◆ What you need to do ◆
Return each record word for word and omit the pictures.

◆ Edit difference data ◆
———

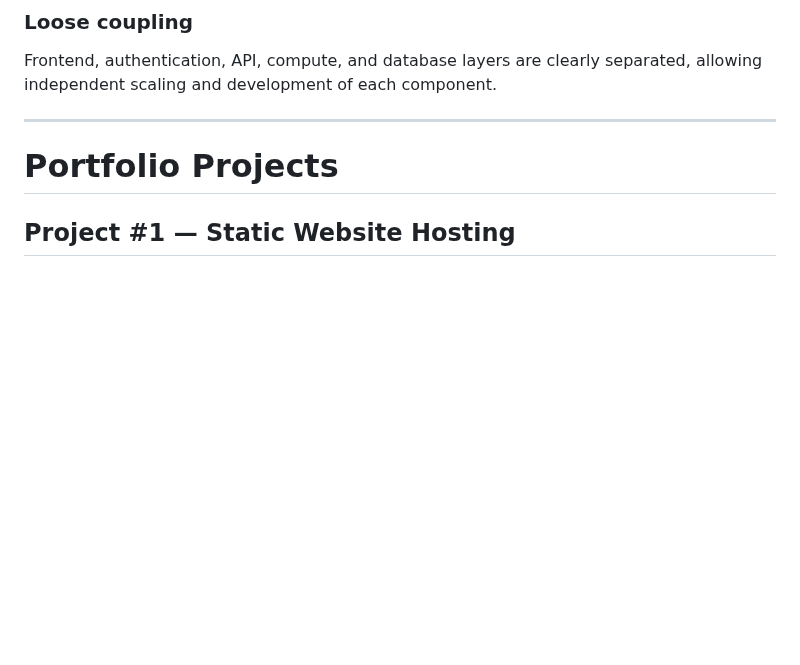
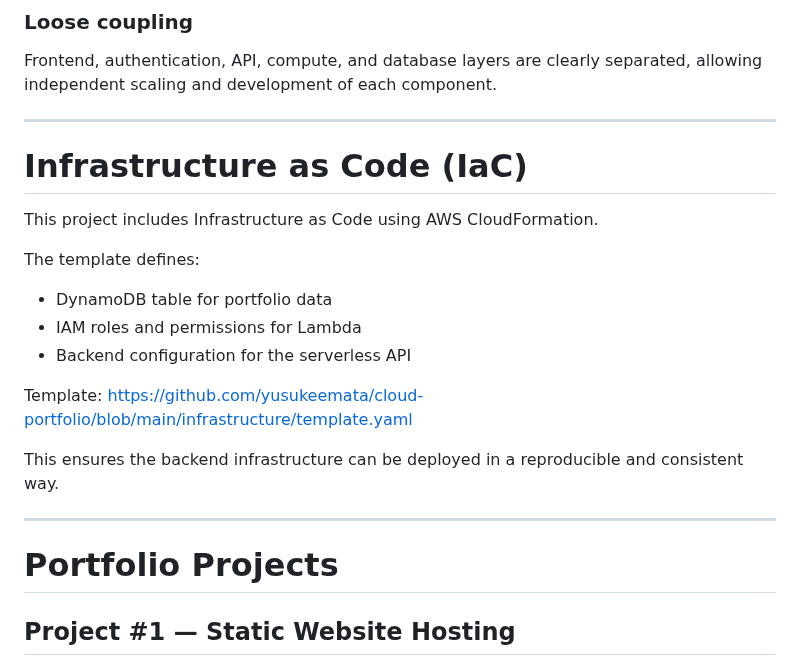
Before and after one commit to yusukeemata/cloud-portfolio, a Markdown page: README.md, the part around the change. Drawn GitHub-style; blank space fills up the shorter version.

```diff
--- a/README.md
+++ b/README.md
@@ -74,6 +74,23 @@ Amazon CloudWatch provides centralized monitoring through metrics, logs, and ala
 
 ### Loose coupling
 Frontend, authentication, API, compute, and database layers are clearly separated, allowing independent scaling and development of each component.
+
+---
+
+# Infrastructure as Code (IaC)
+
+This project includes Infrastructure as Code using AWS CloudFormation.
+
+The template defines:
+
+- DynamoDB table for portfolio data
+- IAM roles and permissions for Lambda
+- Backend configuration for the serverless API
+
+Template:
+https://github.com/yusukeemata/cloud-portfolio/blob/main/infrastructure/template.yaml
+
+This ensures the backend infrastructure can be deployed in a reproducible and consistent way.
 
 ---
 
```
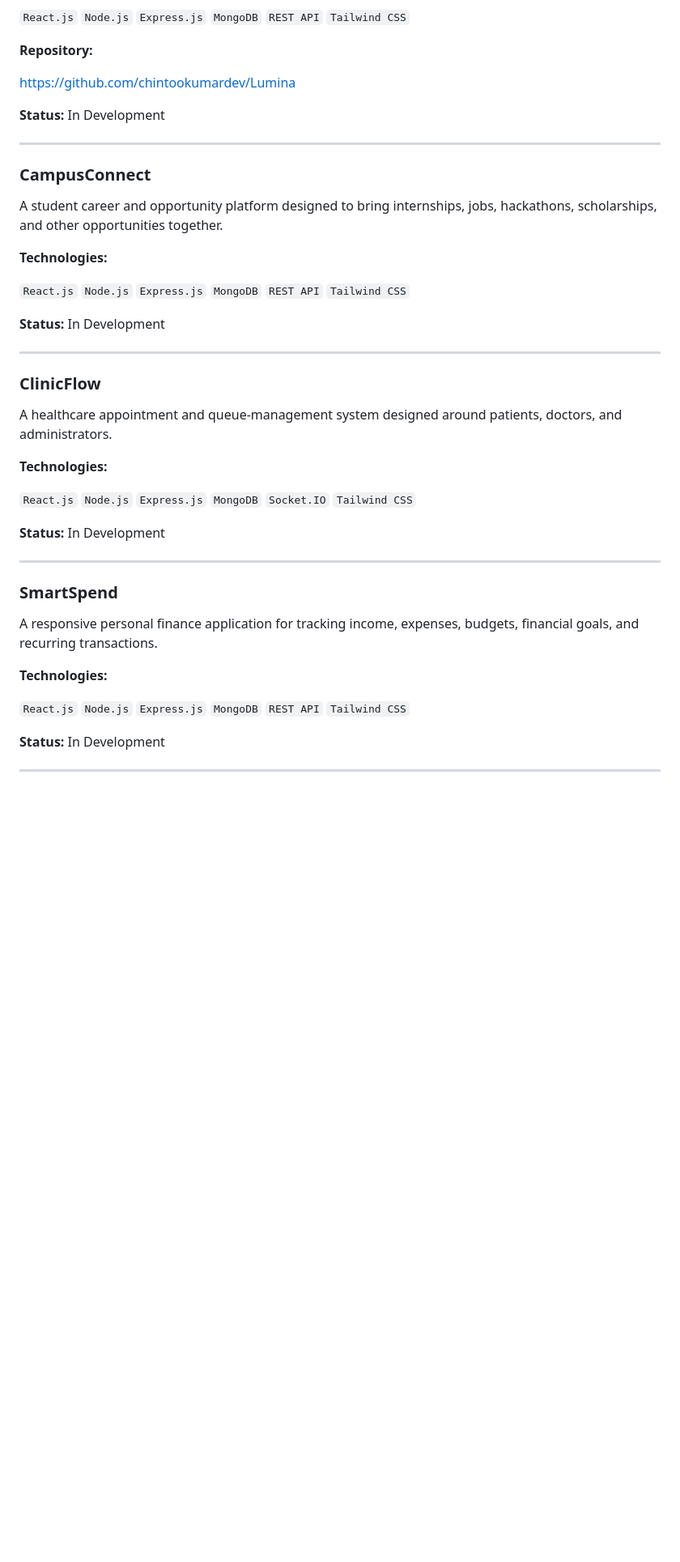
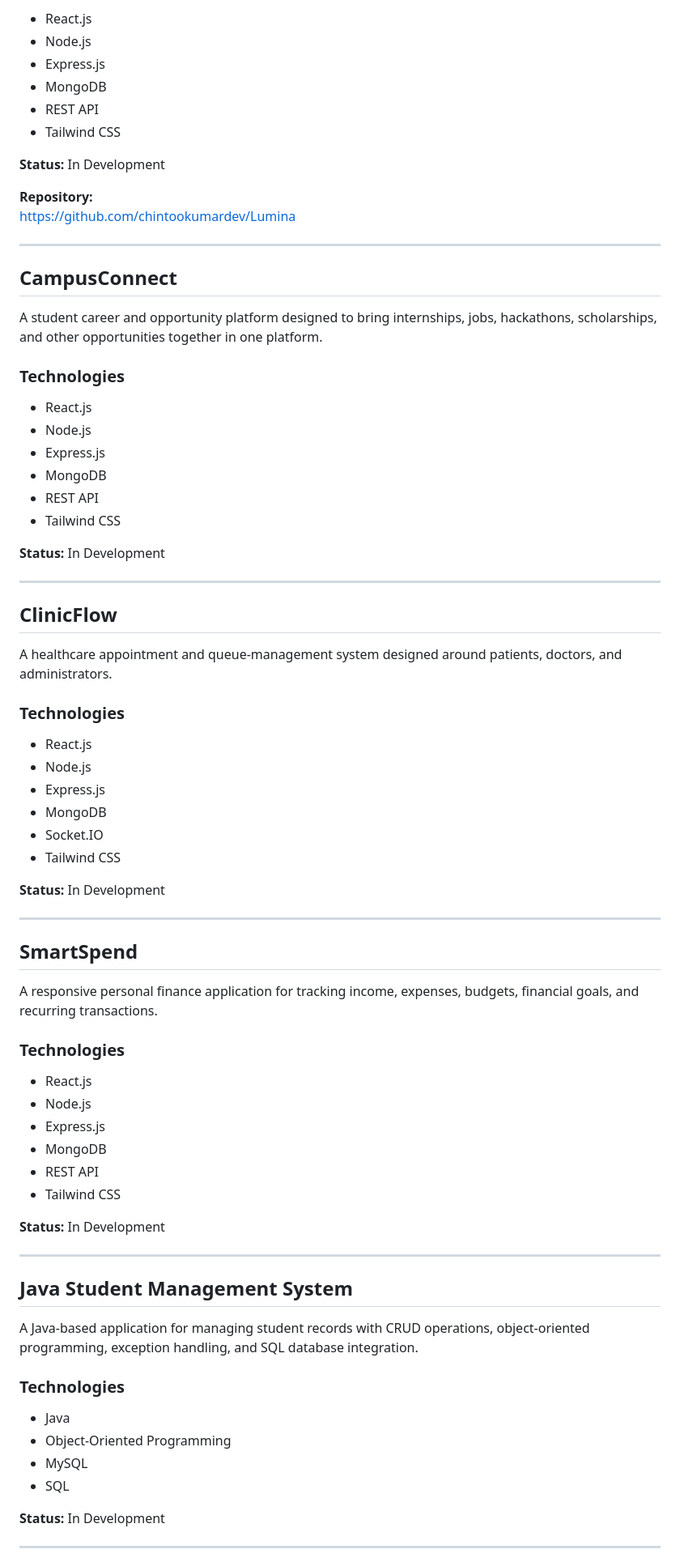
Before and after one commit to chintookumardev/Chintoo-Kumar-Portfolio, a Markdown page: README.md, the part around one of its changes. Shown at 81% size. Rendered like a GitHub page; blank space fills up the shorter version.

```diff
--- a/README.md
+++ b/README.md
@@ -56,48 +90,79 @@ and contemporary web-development technologies.
 
-`React.js` `Node.js` `Express.js` `MongoDB` `REST API` `Tailwind CSS`
+- React.js
+- Node.js
+- Express.js
+- MongoDB
+- REST API
+- Tailwind CSS
+
+**Status:** In Development
 
 **Repository:**
+https://github.com/chintookumardev/Lumina
 
-https://github.com/chintookumardev/Lumina
+---
+
+## CampusConnect
+
+A student career and opportunity platform designed to bring internships, jobs, hackathons, scholarships, and other opportunities together in one platform.
+
+### Technologies
+
+- React.js
+- Node.js
+- Express.js
+- MongoDB
+- REST API
+- Tailwind CSS
 
 **Status:** In Development
 
 ---
 
-### CampusConnect
+## ClinicFlow
 
-A student career and opportunity platform designed to bring internships,
-jobs, hackathons, scholarships, and other opportunities together.
+A healthcare appointment and queue-management system designed around patients, doctors, and administrators.
 
-**Technologies:**
+### Technologies
 
-`React.js` `Node.js` `Express.js` `MongoDB` `REST API` `Tailwind CSS`
+- React.js
+- Node.js
+- Express.js
+- MongoDB
+- Socket.IO
+- Tailwind CSS
 
 **Status:** In Development
 
 ---
 
-### ClinicFlow
+## SmartSpend
 
-A healthcare appointment and queue-management system designed around
-patients, doctors, and administrators.
+A responsive personal finance application for tracking income, expenses, budgets, financial goals, and recurring transactions.
 
-**Technologies:**
+### Technologies
 
-`React.js` `Node.js` `Express.js` `MongoDB` `Socket.IO` `Tailwind CSS`
+- React.js
+- Node.js
+- Express.js
+- MongoDB
+- REST API
+- Tailwind CSS
 
 **Status:** In Development
 
 ---
 
-### SmartSpend
+## Java Student Management System
 
-A responsive personal finance application for tracking income, expenses,
-budgets, financial goals, and recurring transactions.
+A Java-based application for managing student records with CRUD operations, object-oriented programming, exception handling, and SQL database integration.
 
-**Technologies:**
+### Technologies
 
-`React.js` `Node.js` `Express.js` `MongoDB` `REST API` `Tailwind CSS`
+- Java
+- Object-Oriented Programming
+- MySQL
+- SQL
 
 **Status:** In Development
 
```
Also changed, not shown: other parts of README.md (+100 -46 lines).
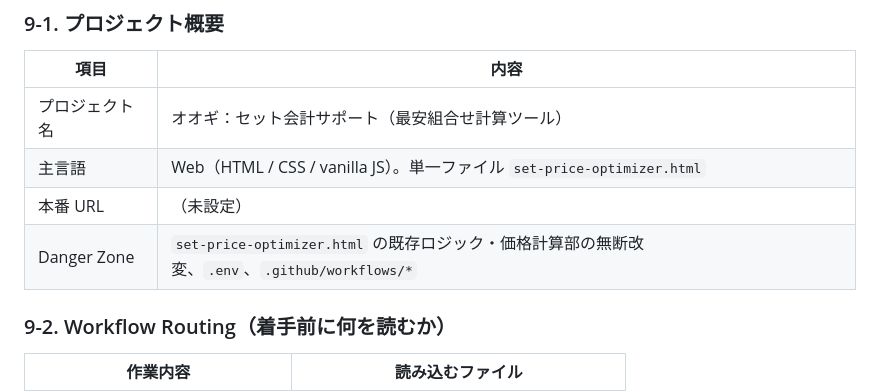
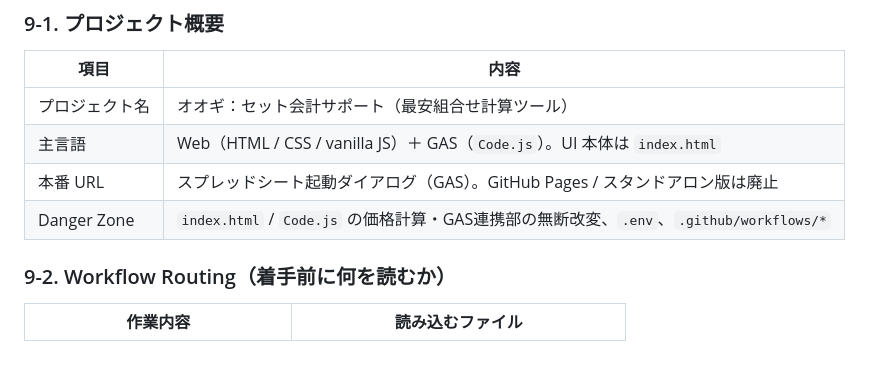
Before and after one commit to shida-product/ogi-set, a Markdown page: .agents/RULES.md, the part around the change. Drawn GitHub-style; blank space fills up the shorter version.

```diff
--- a/.agents/RULES.md
+++ b/.agents/RULES.md
@@ -167,9 +167,9 @@
 | 項目           | 内容                                                                                           |
 | -------------- | ---------------------------------------------------------------------------------------------- |
 | プロジェクト名 | オオギ：セット会計サポート（最安組合せ計算ツール）                                             |
-| 主言語         | Web（HTML / CSS / vanilla JS）。単一ファイル `set-price-optimizer.html`                        |
-| 本番 URL       | （未設定）                                                                                     |
-| Danger Zone    | `set-price-optimizer.html` の既存ロジック・価格計算部の無断改変、`.env`、`.github/workflows/*` |
+| 主言語         | Web（HTML / CSS / vanilla JS）＋ GAS（`Code.js`）。UI 本体は `index.html`                      |
+| 本番 URL       | スプレッドシート起動ダイアログ（GAS）。GitHub Pages / スタンドアロン版は廃止                   |
+| Danger Zone    | `index.html` / `Code.js` の価格計算・GAS連携部の無断改変、`.env`、`.github/workflows/*`        |
 
 ### 9-2. Workflow Routing（着手前に何を読むか）
 
```
Also changed, not shown: .agents/handover.md (+7 -3 lines).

———

◆ Response to this exercise ◆
Before and after one commit to yusukeemata/cloud-portfolio, a Markdown page: README.md, the part around the change. Drawn GitHub-style; blank space fills up the shorter version.

```diff
--- a/README.md
+++ b/README.md
@@ -74,6 +74,23 @@ Amazon CloudWatch provides centralized monitoring through metrics, logs, and ala
 
 ### Loose coupling
 Frontend, authentication, API, compute, and database layers are clearly separated, allowing independent scaling and development of each component.
+
+---
+
+# Infrastructure as Code (IaC)
+
+This project includes Infrastructure as Code using AWS CloudFormation.
+
+The template defines:
+
+- DynamoDB table for portfolio data
+- IAM roles and permissions for Lambda
+- Backend configuration for the serverless API
+
+Template:
+https://github.com/yusukeemata/cloud-portfolio/blob/main/infrastructure/template.yaml
+
+This ensures the backend infrastructure can be deployed in a reproducible and consistent way.
 
 ---
 
```
Before and after one commit to chintookumardev/Chintoo-Kumar-Portfolio, a Markdown page: README.md, the part around one of its changes. Shown at 81% size. Rendered like a GitHub page; blank space fills up the shorter version.

```diff
--- a/README.md
+++ b/README.md
@@ -56,48 +90,79 @@ and contemporary web-development technologies.
 
-`React.js` `Node.js` `Express.js` `MongoDB` `REST API` `Tailwind CSS`
+- React.js
+- Node.js
+- Express.js
+- MongoDB
+- REST API
+- Tailwind CSS
+
+**Status:** In Development
 
 **Repository:**
+https://github.com/chintookumardev/Lumina
 
-https://github.com/chintookumardev/Lumina
+---
+
+## CampusConnect
+
+A student career and opportunity platform designed to bring internships, jobs, hackathons, scholarships, and other opportunities together in one platform.
+
+### Technologies
+
+- React.js
+- Node.js
+- Express.js
+- MongoDB
+- REST API
+- Tailwind CSS
 
 **Status:** In Development
 
 ---
 
-### CampusConnect
+## ClinicFlow
 
-A student career and opportunity platform designed to bring internships,
-jobs, hackathons, scholarships, and other opportunities together.
+A healthcare appointment and queue-management system designed around patients, doctors, and administrators.
 
-**Technologies:**
+### Technologies
 
-`React.js` `Node.js` `Express.js` `MongoDB` `REST API` `Tailwind CSS`
+- React.js
+- Node.js
+- Express.js
+- MongoDB
+- Socket.IO
+- Tailwind CSS
 
 **Status:** In Development
 
 ---
 
-### ClinicFlow
+## SmartSpend
 
-A healthcare appointment and queue-management system designed around
-patients, doctors, and administrators.
+A responsive personal finance application for tracking income, expenses, budgets, financial goals, and recurring transactions.
 
-**Technologies:**
+### Technologies
 
-`React.js` `Node.js` `Express.js` `MongoDB` `Socket.IO` `Tailwind CSS`
+- React.js
+- Node.js
+- Express.js
+- MongoDB
+- REST API
+- Tailwind CSS
 
 **Status:** In Development
 
 ---
 
-### SmartSpend
+## Java Student Management System
 
-A responsive personal finance application for tracking income, expenses,
-budgets, financial goals, and recurring transactions.
+A Java-based application for managing student records with CRUD operations, object-oriented programming, exception handling, and SQL database integration.
 
-**Technologies:**
+### Technologies
 
-`React.js` `Node.js` `Express.js` `MongoDB` `REST API` `Tailwind CSS`
+- Java
+- Object-Oriented Programming
+- MySQL
+- SQL
 
 **Status:** In Development
 
```
Also changed, not shown: other parts of README.md (+100 -46 lines).
Before and after one commit to shida-product/ogi-set, a Markdown page: .agents/RULES.md, the part around the change. Drawn GitHub-style; blank space fills up the shorter version.

```diff
--- a/.agents/RULES.md
+++ b/.agents/RULES.md
@@ -167,9 +167,9 @@
 | 項目           | 内容                                                                                           |
 | -------------- | ---------------------------------------------------------------------------------------------- |
 | プロジェクト名 | オオギ：セット会計サポート（最安組合せ計算ツール）                                             |
-| 主言語         | Web（HTML / CSS / vanilla JS）。単一ファイル `set-price-optimizer.html`                        |
-| 本番 URL       | （未設定）                                                                                     |
-| Danger Zone    | `set-price-optimizer.html` の既存ロジック・価格計算部の無断改変、`.env`、`.github/workflows/*` |
+| 主言語         | Web（HTML / CSS / vanilla JS）＋ GAS（`Code.js`）。UI 本体は `index.html`                      |
+| 本番 URL       | スプレッドシート起動ダイアログ（GAS）。GitHub Pages / スタンドアロン版は廃止                   |
+| Danger Zone    | `index.html` / `Code.js` の価格計算・GAS連携部の無断改変、`.env`、`.github/workflows/*`        |
 
 ### 9-2. Workflow Routing（着手前に何を読むか）
 
```
Also changed, not shown: .agents/handover.md (+7 -3 lines).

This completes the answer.